Stored entries:
[Start of Attachment]
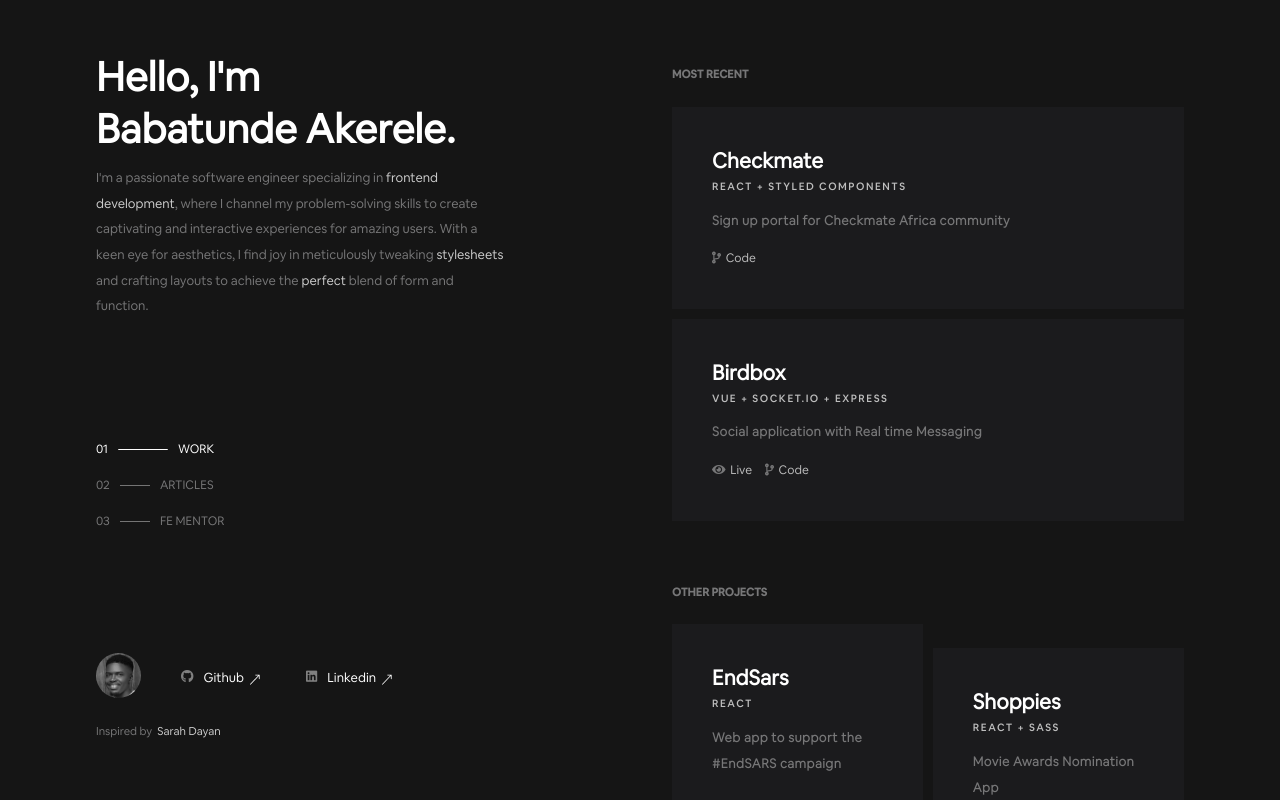
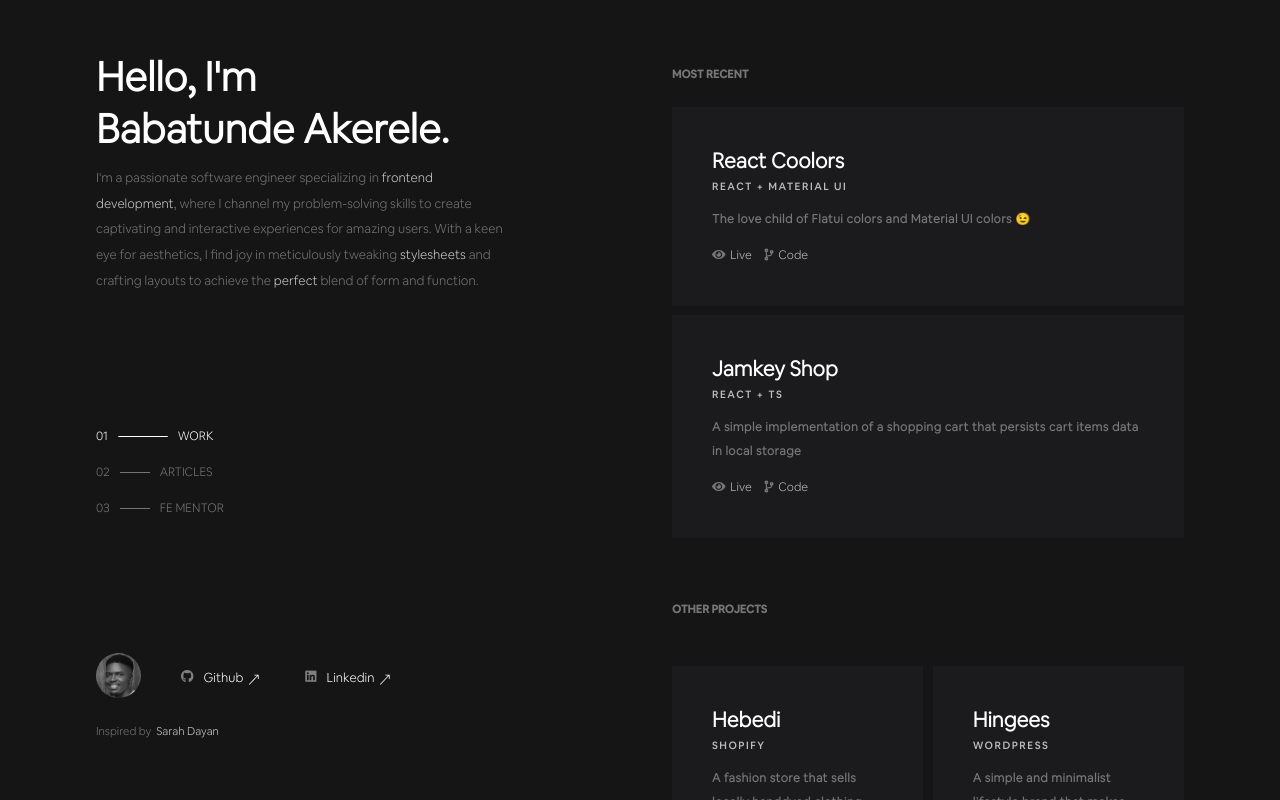
Before and after one commit to trafiki/trafiki.dev, a React (Create React App) app: page / in a window 1280 px wide. Built offline with nearby package versions, Linux system fonts and the light colour scheme.

Commit message:
Improvements

```diff
--- a/src/App.css
+++ b/src/App.css
@@ -34,7 +34,7 @@ html, body {
   height: 100%;
   margin: 0;
   padding: 0;
-  font-family: 'air-regular';
+  font-family: 'air-light';
   background: #151515;
   color: #fff;
 }
@@ -94,9 +94,9 @@ html, body {
   justify-content: space-between;
 }
 
-p {
+/* p {
   font-size: var(--normal-font) !important;
-}
+} */
 
 @media (min-width: 1400px) {
   .App {
--- a/src/App.js
+++ b/src/App.js
@@ -5,7 +5,7 @@ import { Switch } from "react-router";
 import "./App.css";
 import Base from "./components/base/Base";
 import Work from "./components/work/Work";
-import Resume from "./components/resume/Resume";
+import Articles from "./components/articles/Articles";
 // import Contact from "./components/contact/Contact";
 import Mobile from "./components/base/Mobile";
 import Header from "./components/utils/header/Header";
@@ -69,7 +69,7 @@ export class App extends Component {
                   exact
                   path='/articles'
                   render={(props) => (
-                    <Resume
+                    <Articles
                       menu={this.state.menu}
                       activeMenu={this.activeMenu.bind(this)}
                     />
@@ -156,7 +156,7 @@ export class App extends Component {
                     exact
                     path='/articles'
                     render={(props) => (
-                      <Resume
+                      <Articles
                         menu={this.state.menu}
                         activeMenu={this.activeMenu.bind(this)}
                       />
--- /dev/null
+++ b/src/components/articles/Articles.jsx
@@ -0,0 +1,46 @@
+import React, { Component } from "react";
+import "./Articles.css";
+import GoButton from "../utils/goButton/GoButton";
+import Post from "../utils/article/Post";
+// import uuid from "react-uuid";
+
+export class Articles extends Component {
+  componentDidMount() {
+    this.props.activeMenu(1);
+  }
+
+  render() {
+
+    const posts = [
+      // {
+      //   id: uuid(),
+      //   tags: ['tag', 'new tag'],
+      //   url: 'https://w3schools.com/jsref/jsref_tofixed.asp',
+      //   publicationDate: 'January 13, 2021',
+      //   title: 'First article',
+      //   readTime: "19"
+      // },
+    ]
+
+    return (
+      <div className="blog">
+        {
+          (posts.length) ? (
+            <div className="blog_posts">
+            {posts.map((post, index) => (
+              <Post key={index} {...post} id={index} />
+            ))}
+          </div>
+          ) : (
+            <h3>No articles to show</h3>
+          )
+        }
+
+
+      <GoButton prev={{ url: "/work", text: "Work" }} />
+    </div>
+    );
+  }
+}
+
+export default Articles;
--- a/src/components/base/Base.css
+++ b/src/components/base/Base.css
@@ -105,33 +105,33 @@ nav ul li a img {
   margin: 0 10px;
   width: 30px;
   pointer-events: none;
-  transition: width 0.3s linear;
+  transition: width 0.2s linear;
   opacity: 0.5;
 }
 
 nav ul li.active_menu {
   opacity: 1;
-  transition: all 0.3s linear;
+  transition: all 0.2s linear;
   color: #fff;
 }
 
 nav ul li.active_menu a img {
   margin: 0 10px;
   width: 50px;
-  transition: width 0.3s linear;
+  transition: width 0.2s linear;
   opacity: 1;
 }
 
 nav ul li:hover {
   opacity: 1;
-  transition: all 0.3s linear;
+  transition: all 0.2s linear;
   color: #fff;
 }
 
 nav ul li:hover a img {
   margin: 0 10px;
   width: 50px;
-  transition: width 0.3s linear;
+  transition: width 0.2s linear;
 }
 
 .footer {
--- a/src/components/resume/Resume.jsx
+++ /dev/null
@@ -1,51 +0,0 @@
-import React, { Component } from "react";
-import "./Resume.css";
-import GoButton from "../utils/goButton/GoButton";
-import Post from "../utils/article/Post";
-
-export class Resume extends Component {
-  componentDidMount() {
-    this.props.activeMenu(1);
-  }
-
-  render() {
-
-    const posts = [
-      {
-        tags: ['tag', 'new tag'],
-        url: 'https://w3schools.com/jsref/jsref_tofixed.asp',
-        publicationDate: 'January 13, 2021',
-        title: 'First article',
-        readTime: "19"
-      },
-      {
-        tags: ['tag', 'new tag'],
-        url: 'https://w3schools.com/jsref/jsref_tofixed.asp',
-        publicationDate: 'January 13, 2021',
-        title: 'Second article',
-        readTime: "19"
-      },
-      {
-        tags: ['tag', 'new tag'],
-        url: 'https://w3schools.com/jsref/jsref_tofixed.asp',
-        publicationDate: 'January 13, 2021',
-        title: 'Third article',
-        readTime: "19"
-      }
-    ]
-
-    return (
-      <div className="blog">
-      <div className="blog_posts">
-        {posts.map((post, index) => (
-          <Post key={index} {...post} id={index} />
-        ))}
-      </div>
-
-      <GoButton prev={{ url: "/work", text: "Work" }} />
-    </div>
-    );
-  }
-}
-
-export default Resume;
--- a/src/components/utils/article/Post.jsx
+++ b/src/components/utils/article/Post.jsx
@@ -11,7 +11,7 @@ const Post = ({ id, title, tags, url, publicationDate, readTime }) => {
       itemScope
       itemType="http://schema.org/Article"
     >
-      <Link to={url} itemProp="url" className="post">
+      <a href={url} itemProp="url" className="post" target="_blank">
         <div className="post_meta">
           <small className="post_tags">
             {tags.map((tag, index) =>
@@ -28,7 +28,7 @@ const Post = ({ id, title, tags, url, publicationDate, readTime }) => {
             {readTime} mins read
           </small>
         </div>
-      </Link>
+      </a>
     </article>
   );
 };
--- a/src/components/work/Work.jsx
+++ b/src/components/work/Work.jsx
@@ -11,65 +11,76 @@ export class Work extends Component {
     projects: [
       {
         id: uuid(),
-        title: "Checkmate",
-        description: "Sign up portal for Checkmate Africa community",
-        github: "https://github.com/kadetXx/checkmate",
-        live: "https://checkmate.africa/",
-        stack: "React + Styled Components",
+        title: "React Coolors",
+        description: "The love child of Flatui colors and Material UI colors 😉",
+        github: "https://github.com/trafiki/react-coolors",
+        live: "https://react-coolors.vercel.app/",
+        stack: "React + Material UI",
         isPrivate: false,
-        isRepository: true,
+        isRepository: false,
       },
       {
         id: uuid(),
-        title: "Birdbox",
-        description: "Social application with Real time Messaging",
-        github: "https://github.com/kadetXx/birdbox",
-        live: "https://birdbox.space/",
-        stack: "Vue + Socket.io + Express",
+        title: "Jamkey Shop",
+        description: "A simple implementation of a shopping cart that persists cart items data in local storage",
+        github: "https://github.com/trafiki/jamkey-cart?tab=readme-ov-file",
+        live: "https://jamkey-cart.vercel.app/",
+        stack: "React + TS",
         isPrivate: false,
         isRepository: false,
       },
 
       {
         id: uuid(),
-        title: "EndSars",
-        description: "Web app to support the #EndSARS campaign",
-        github: "https://github.com/kadetXx/endsars",
-        live: "https://endsars.vercel.app/",
-        stack: "React",
-        isPrivate: false,
+        title: "Hebedi",
+        description: "A fashion store that sells locally handdyed clothing",
+        github: "",
+        live: "https://hebedi.com/",
+        stack: "Shopify",
+        isPrivate: true,
         isRepository: false,
       },
 
       {
         id: uuid(),
-        title: "Shoppies",
-        description: "Movie Awards Nomination App",
-        github: "https://github.com/kadetXx/shoppies",
-        live: "https://shoppiesawards.netlify.app/",
-        stack: "React + SASS",
-        isPrivate: false,
+        title: "Hingees",
+        description: "A simple and minimalist lifestyle brand that makes functional products",
+        github: "",
+        live: "https://hingees.com/",
+        stack: "Wordpress",
+        isPrivate: true,
         isRepository: false,
       },
 
       {
         id: uuid(),
-        title: "Vectorly",
-        description: "Draw basic shapes with SVG",
-        github: "https://github.com/kadetXx/vectorly",
-        live: "https://vectorly.kadetxx.vercel.app/",
-        stack: "React",
-        isPrivate: false,
+        title: "Patrick Dahm",
+        description: "Portfolio for Patrick Dahm",
+        github: "",
+        live: "https://www.dahm.sg/",
+        stack: "Wordpress",
+        isPrivate: true,
         isRepository: false,
       },
 
       {
         id: uuid(),
-        title: "Animepanda",
-        description: "Mobile App landing page",
-        github: "https://github.com/kadetXx/animepanda",
-        live: "https://animepanda.herokuapp.com",
-        stack: "Sass + Javsacript + PHP",
+        title: "PEVCA",
+        description: "Website for PEVCA",
+        github: "",
+        live: "https://pevcang.org/",
+        stack: "Wordpress",
+        isPrivate: true,
+        isRepository: false,
+      },
+
+      {
+        id: uuid(),
+        title: "RDC",
+        description: "A diamond jewely store in New York",
+        github: "",
+        live: "https://rarediamondclub.com/",
+        stack: "Wordpress",
         isPrivate: false,
         isRepository: false,
       },
@@ -93,8 +104,8 @@ export class Work extends Component {
 
       <div className="portfolio_showcase">
         <h3 className="title">OTHER PROJECTS</h3>
-        {this.state.projects.slice(2).map((project, index) => (
-          <Project key={index} {...project} id={index} />
+        {this.state.projects.slice(2).map((project) => (
+          <Project key={project.id} {...project} id={project.id} />
         ))}
       </div>
 
--- a/src/index.js
+++ b/src/index.js
@@ -1,13 +1,15 @@
 import React from 'react';
-import ReactDOM from 'react-dom';
+import { createRoot } from 'react-dom/client';
 import App from './App';
 import * as serviceWorker from './serviceWorker';
 
-ReactDOM.render(
+
+const container = document.getElementById('root');
+const root = createRoot(container);
+root.render(
   <React.StrictMode>
     <App />
-  </React.StrictMode>,
-  document.getElementById('root')
+  </React.StrictMode>
 );
 
 serviceWorker.register();
```
Also changed, not shown: src/components/articles/Articles.css (renamed from src/components/resume/Resume.css).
[End of Attachment]
- [EXERCISE DIRECTIONS] Which lines hold the word "className"? Copy each of them from the records.

- [OUTPUT FOR THIS EXERCISE]
+      <div className="blog">
+            <div className="blog_posts">
-      <div className="blog">
-      <div className="blog_posts">
-      <Link to={url} itemProp="url" className="post">
+      <a href={url} itemProp="url" className="post" target="_blank">
         <div className="post_meta">
           <small className="post_tags">
       <div className="portfolio_showcase">
         <h3 className="title">OTHER PROJECTS</h3>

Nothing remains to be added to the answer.